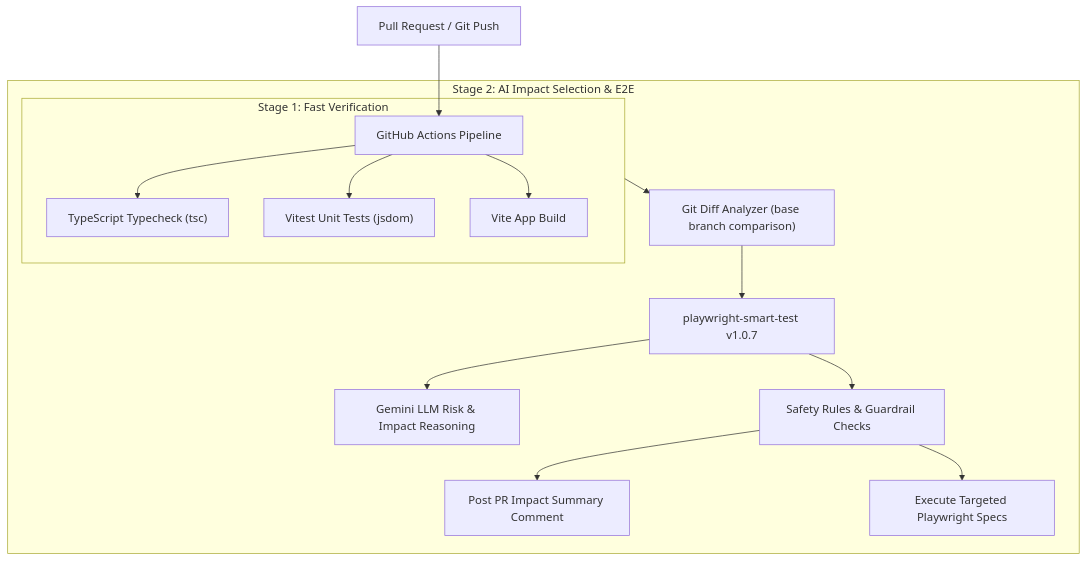
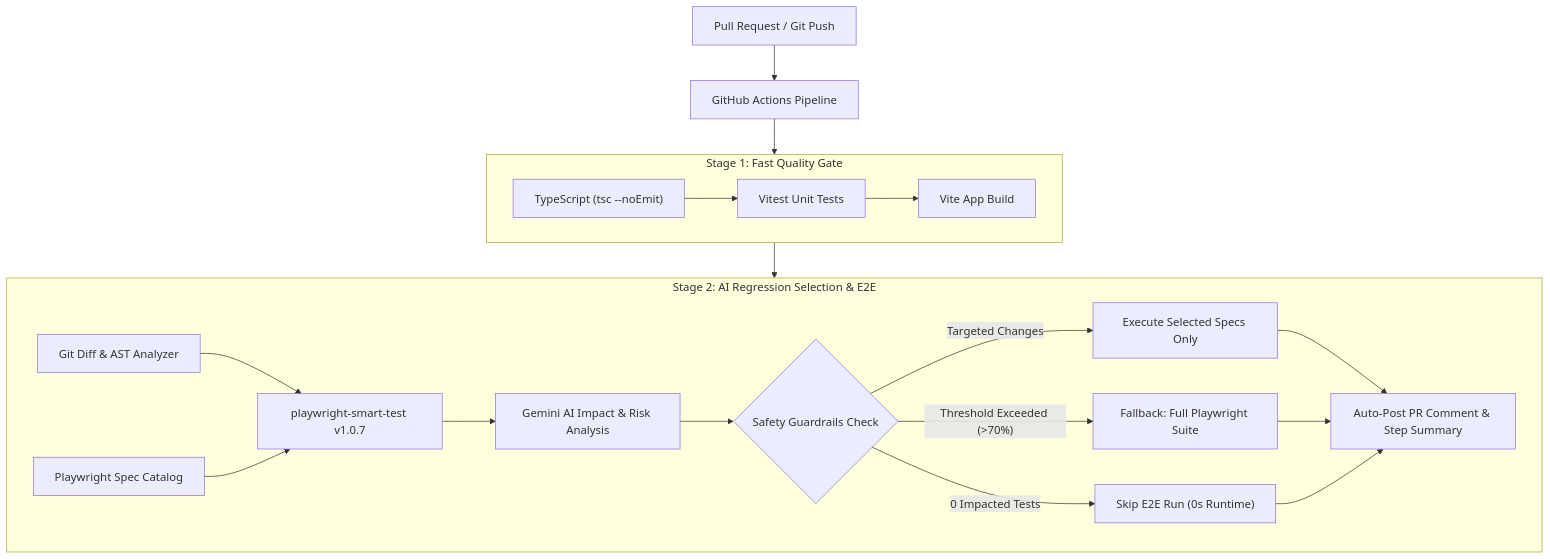
One commit to Ujjwal-S-S/ecommerce-playwright-demo changed the diagram in README.md. Above: the diagram before and after it, drawn with Mermaid.

Commit message:
docs: enhance architecture mermaid diagram with clear decision branches

````diff
--- a/README.md
+++ b/README.md
@@ -36,19 +36,28 @@
 ```mermaid
 flowchart TD
     PR["Pull Request / Git Push"] --> CI["GitHub Actions Pipeline"]
-    
-    subgraph Stage1 ["Stage 1: Fast Verification"]
-        CI --> TC["TypeScript Typecheck (tsc)"]
-        CI --> UT["Vitest Unit Tests (jsdom)"]
-        CI --> Build["Vite App Build"]
+
+    subgraph Stage1 ["Stage 1: Fast Quality Gate"]
+        TC["TypeScript (tsc --noEmit)"] --> UT["Vitest Unit Tests"]
+        UT --> Build["Vite App Build"]
     end
-    
-    subgraph Stage2 ["Stage 2: AI Impact Selection & E2E"]
-        Stage1 --> Diff["Git Diff Analyzer (base branch comparison)"]
-        Diff --> SmartTest["playwright-smart-test v1.0.7"]
-        SmartTest --> Gemini["Gemini LLM Risk & Impact Reasoning"]
-        SmartTest --> Safety["Safety Rules & Guardrail Checks"]
-        Safety --> PRComment["Post PR Impact Summary Comment"]
-        Safety --> PWRun["Execute Targeted Playwright Specs"]
+
+    CI --> Stage1
+
+    subgraph Stage2 ["Stage 2: AI Regression Selection & E2E"]
+        Diff["Git Diff & AST Analyzer"] --> Agent["playwright-smart-test v1.0.7"]
+        Catalog["Playwright Spec Catalog"] --> Agent
+        Agent --> Gemini["Gemini AI Impact & Risk Analysis"]
+        Gemini --> Guardrails{"Safety Guardrails Check"}
+
+        Guardrails -->|"0 Impacted Tests"| Skip["Skip E2E Run (0s Runtime)"]
+        Guardrails -->|"Targeted Changes"| Targeted["Execute Selected Specs Only"]
+        Guardrails -->|"Threshold Exceeded (>70%)"| Full["Fallback: Full Playwright Suite"]
+
+        Targeted --> Report["Auto-Post PR Comment & Step Summary"]
+        Full --> Report
+        Skip --> Report
     end
+
+    Stage1 --> Stage2
 ```
````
^^^^^^^^
# What to produce
Please give all of the data again, exact and free of pictures.

# Written response
One commit to Ujjwal-S-S/ecommerce-playwright-demo changed the diagram in README.md. Above: the diagram before and after it, drawn with Mermaid.

Commit message:
docs: enhance architecture mermaid diagram with clear decision branches

````diff
--- a/README.md
+++ b/README.md
@@ -36,19 +36,28 @@
 ```mermaid
 flowchart TD
     PR["Pull Request / Git Push"] --> CI["GitHub Actions Pipeline"]
-    
-    subgraph Stage1 ["Stage 1: Fast Verification"]
-        CI --> TC["TypeScript Typecheck (tsc)"]
-        CI --> UT["Vitest Unit Tests (jsdom)"]
-        CI --> Build["Vite App Build"]
+
+    subgraph Stage1 ["Stage 1: Fast Quality Gate"]
+        TC["TypeScript (tsc --noEmit)"] --> UT["Vitest Unit Tests"]
+        UT --> Build["Vite App Build"]
     end
-    
-    subgraph Stage2 ["Stage 2: AI Impact Selection & E2E"]
-        Stage1 --> Diff["Git Diff Analyzer (base branch comparison)"]
-        Diff --> SmartTest["playwright-smart-test v1.0.7"]
-        SmartTest --> Gemini["Gemini LLM Risk & Impact Reasoning"]
-        SmartTest --> Safety["Safety Rules & Guardrail Checks"]
-        Safety --> PRComment["Post PR Impact Summary Comment"]
-        Safety --> PWRun["Execute Targeted Playwright Specs"]
+
+    CI --> Stage1
+
+    subgraph Stage2 ["Stage 2: AI Regression Selection & E2E"]
+        Diff["Git Diff & AST Analyzer"] --> Agent["playwright-smart-test v1.0.7"]
+        Catalog["Playwright Spec Catalog"] --> Agent
+        Agent --> Gemini["Gemini AI Impact & Risk Analysis"]
+        Gemini --> Guardrails{"Safety Guardrails Check"}
+
+        Guardrails -->|"0 Impacted Tests"| Skip["Skip E2E Run (0s Runtime)"]
+        Guardrails -->|"Targeted Changes"| Targeted["Execute Selected Specs Only"]
+        Guardrails -->|"Threshold Exceeded (>70%)"| Full["Fallback: Full Playwright Suite"]
+
+        Targeted --> Report["Auto-Post PR Comment & Step Summary"]
+        Full --> Report
+        Skip --> Report
     end
+
+    Stage1 --> Stage2
 ```
````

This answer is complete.